Andrea Corr - Salford Lowry Theatre
The last date on a short tour to promote recent covers album Lifelines, tonight finds Andrea Corr playing much smaller rooms than she was accustomed to when The Corrs were in their prime. Despite this, she takes to the stage with no less enthusiasm – and her able six piece band proceed to strike up her version of John Lennon's '#9 Dream'. This is hampered somewhat by a sound mix which renders it leaden - too heavy on the drums, not enough vocal, and stops the show from getting off to a flying start. Thankfully, the sound mix settles down quickly from there and allows the vocals to shine.
Much of the evening is given over to Lifelines material, in which she tackles a surprising range of performers - from the Velvet Underground to Kirsty MacColl. Unfortunately there's little interaction with the audience between songs beyond gratitude for sticking by her and no explanation of why she chose the songs she did or what they mean to her and while her version of the 'Pale Blue Eyes' is enchanting, it's hard not to long for a little context behind their inclusion.
Moving over to the keyboards, she provides one of the evening's surprise highlights - a couple of songs from her debut solo record. Stripped of its skittering beat, 'Shame On You (to keep my love from me)' becomes an affecting anti-war piece. Similarly, 'Hello Boys', benefits hugely from the removal of the synth of the studio version and becomes almost a cabaret number.
There's no such re-invention for the crowd-pleasing Corrs numbers - big hits 'Runaway' and 'Breathless' are played by the book and enthusiastically received by the crowd. Freed by time from the tyranny of being endless plays on daytime radio they emerge sounding fresh and lively, and prompt a previously limp audience into action. Meanwhile, she ticks both the Corrs and covers boxes with a version of Fleetwood Mac's 'Dreams'.
Main set closer, a somewhat rocking version of Donna Summer's 'State Of Independence' is a welcome change of pace and gives the assembled musicians a chance to let loose, while the encore brings a lively version of recent single 'Tinseltown In The Rain' and a brief, touching speech about The Devil and Daniel Johnston leading into an emotional cover of 'Some Things Last A Long Time'.

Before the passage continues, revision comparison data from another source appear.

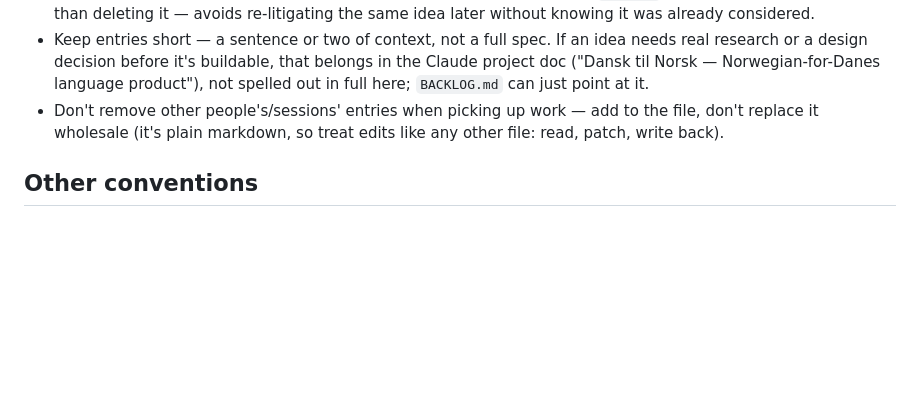
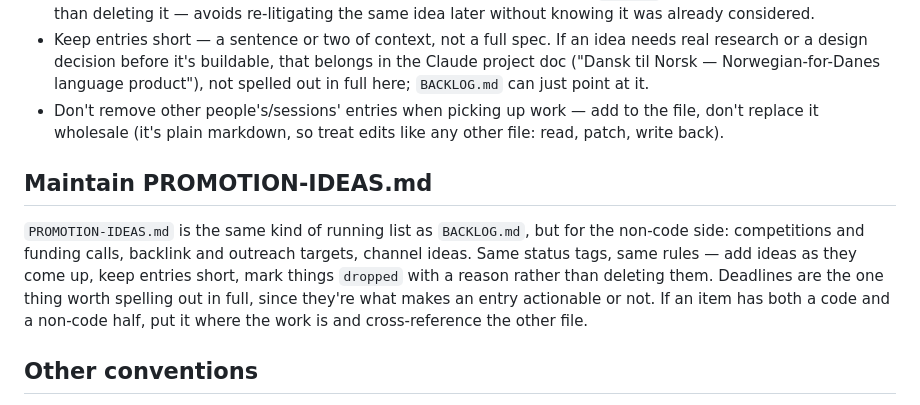
Before and after one commit to booleandifference/nordenhusker, a Markdown page: CLAUDE.md, the part around the change. Rendered like a GitHub page; blank space fills up the shorter version.

Commit message:
Split promotion work out of BACKLOG into PROMOTION-IDEAS.md
BACKLOG.md stays the feature list; competitions, funding calls, backlink
and outreach targets, channel and merch ideas now live in their own file,
cross-referenced both ways. Adds a maintenance note to CLAUDE.md so the
new file is kept current the same way BACKLOG.md is.

Co-Authored-By: Claude Opus 5 <noreply@anthropic.com>

```diff
--- a/CLAUDE.md
+++ b/CLAUDE.md
@@ -45,6 +45,16 @@ project. Keep it current as part of normal work here, not as a separate chore:
   the file, don't replace it wholesale (it's plain markdown, so treat edits
   like any other file: read, patch, write back).
 
+## Maintain PROMOTION-IDEAS.md
+
+`PROMOTION-IDEAS.md` is the same kind of running list as `BACKLOG.md`, but for
+the non-code side: competitions and funding calls, backlink and outreach
+targets, channel ideas. Same status tags, same rules — add ideas as they come
+up, keep entries short, mark things `dropped` with a reason rather than
+deleting them. Deadlines are the one thing worth spelling out in full, since
+they're what makes an entry actionable or not. If an item has both a code and
+a non-code half, put it where the work is and cross-reference the other file.
+
 ## Other conventions
 
 - No build step — `index.html` is edited directly. Run the JS-syntax check
```
Also changed, not shown: README.md (+1 -1 lines).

In summary, Corr's still got a great voice and obvious enthusiasm for performance, and her set is consumately professional and warmly received, but you'd be forgiven for thinking you'd walked into a set by the world's most well drilled cocktail lounge covers band.